In any event, in light of the strong evidence of appellant's guilt, "the likely impact of [any] error on the minds of the jurors," United States v. Mazza, 792 F.2d 1210, 1216 (1st Cir.1986), was limited. We can therefore say " 'with fair assurance, after pondering all that happened without stripping the erroneous action from the whole, that the [jurors'] judgment was not substantially swayed by the error.' " Id. at 1216-17 (quoting Kotteakos v. United States, 328 U.S. 750, 765 (1946)).


We hold that the court did not commit reversible error in permitting the prosecutor to question appellant on the credibility of other witnesses.



This brings us to appellant's claim that the court should have instructed the jury on appellant's state of mind as an informant. He asserts that such an instruction would have allowed the jury to consider his defense that he was surprised when Ulloa placed the extra ten kilograms of cocaine in the car and that he therefore never intended to possess the cocaine.


We may reverse a conviction because of the failure of a court to give a particular requested charge only if the charge (1) was substantively correct; (2) was not substantially covered in the charge actually delivered to the jury; and (3) concerned "an important point" in the trial so that failure to give it impaired the defendant's ability to present a defense. United States v. Gibson, 726 F.2d 869, 874 (1st Cir.), cert. denied, 466 U.S. 960 (1984). In the instant case, the requested charge complies with none of these requirements.


First, the requested charge was not "substantively correct", because it did not actually relate to appellant's defense and thus would have confused the jury. While the requested charge related to the issues of the distinction between actual and constructive possession and the propriety of inferring state of mind from circumstantial evidence, appellant's defense turned on his assertion that he never intended to possess the cocaine. Second, the court "substantially covered" the requested charge when it instructed the jury to consider the statements and acts of appellant or any other circumstance in determining his state of mind, and to make sure that they were convinced beyond a reasonable doubt that appellant acted willfully and knowingly. Finally, as indicated above, the proposed charge did not truly relate to appellant's "surprise" defense. Failure to give the charge did not impair appellant's ability to present his defense.

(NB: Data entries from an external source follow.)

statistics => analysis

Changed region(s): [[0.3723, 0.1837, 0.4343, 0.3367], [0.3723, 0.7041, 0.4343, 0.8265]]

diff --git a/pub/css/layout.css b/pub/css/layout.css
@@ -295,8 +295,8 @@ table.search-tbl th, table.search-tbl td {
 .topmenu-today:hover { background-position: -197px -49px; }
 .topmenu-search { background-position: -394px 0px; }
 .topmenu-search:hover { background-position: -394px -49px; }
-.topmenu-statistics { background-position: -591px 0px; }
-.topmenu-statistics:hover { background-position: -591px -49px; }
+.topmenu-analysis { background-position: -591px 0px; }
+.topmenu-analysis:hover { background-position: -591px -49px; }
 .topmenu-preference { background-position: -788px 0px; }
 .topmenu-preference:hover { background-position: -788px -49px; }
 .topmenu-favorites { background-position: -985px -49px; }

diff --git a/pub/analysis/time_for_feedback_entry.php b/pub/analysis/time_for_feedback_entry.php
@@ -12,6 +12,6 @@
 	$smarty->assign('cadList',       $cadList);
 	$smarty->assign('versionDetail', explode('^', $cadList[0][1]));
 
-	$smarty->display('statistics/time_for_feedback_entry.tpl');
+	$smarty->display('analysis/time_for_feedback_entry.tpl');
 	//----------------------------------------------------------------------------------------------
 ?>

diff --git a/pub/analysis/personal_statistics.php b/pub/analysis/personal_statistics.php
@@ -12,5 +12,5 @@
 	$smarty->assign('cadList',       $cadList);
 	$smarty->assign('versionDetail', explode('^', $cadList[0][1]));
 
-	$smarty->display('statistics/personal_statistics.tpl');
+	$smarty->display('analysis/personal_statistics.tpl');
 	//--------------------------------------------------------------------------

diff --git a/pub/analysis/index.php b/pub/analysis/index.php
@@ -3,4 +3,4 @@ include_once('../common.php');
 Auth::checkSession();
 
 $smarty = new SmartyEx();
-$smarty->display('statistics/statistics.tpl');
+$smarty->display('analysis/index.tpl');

We hold that the court's jury instructions were proper.


To summarize:


We affirm the judgment of conviction for possession of cocaine with intent to distribute. We hold that appellant's Sixth Amendment right to counsel, which had attached only with regard to an entirely separate state offense, did not protect him from the investigation by federal agents of a later unrelated crime. We also hold that the actions of the federal agents do not warrant the exercise of our supervisory powers. We further hold that the court did not commit reversible error in permitting the prosecutor to question appellant on the credibility of other witnesses. Finally, we hold that the court's jury instructions were proper.




Of the Second Circuit, sitting by designation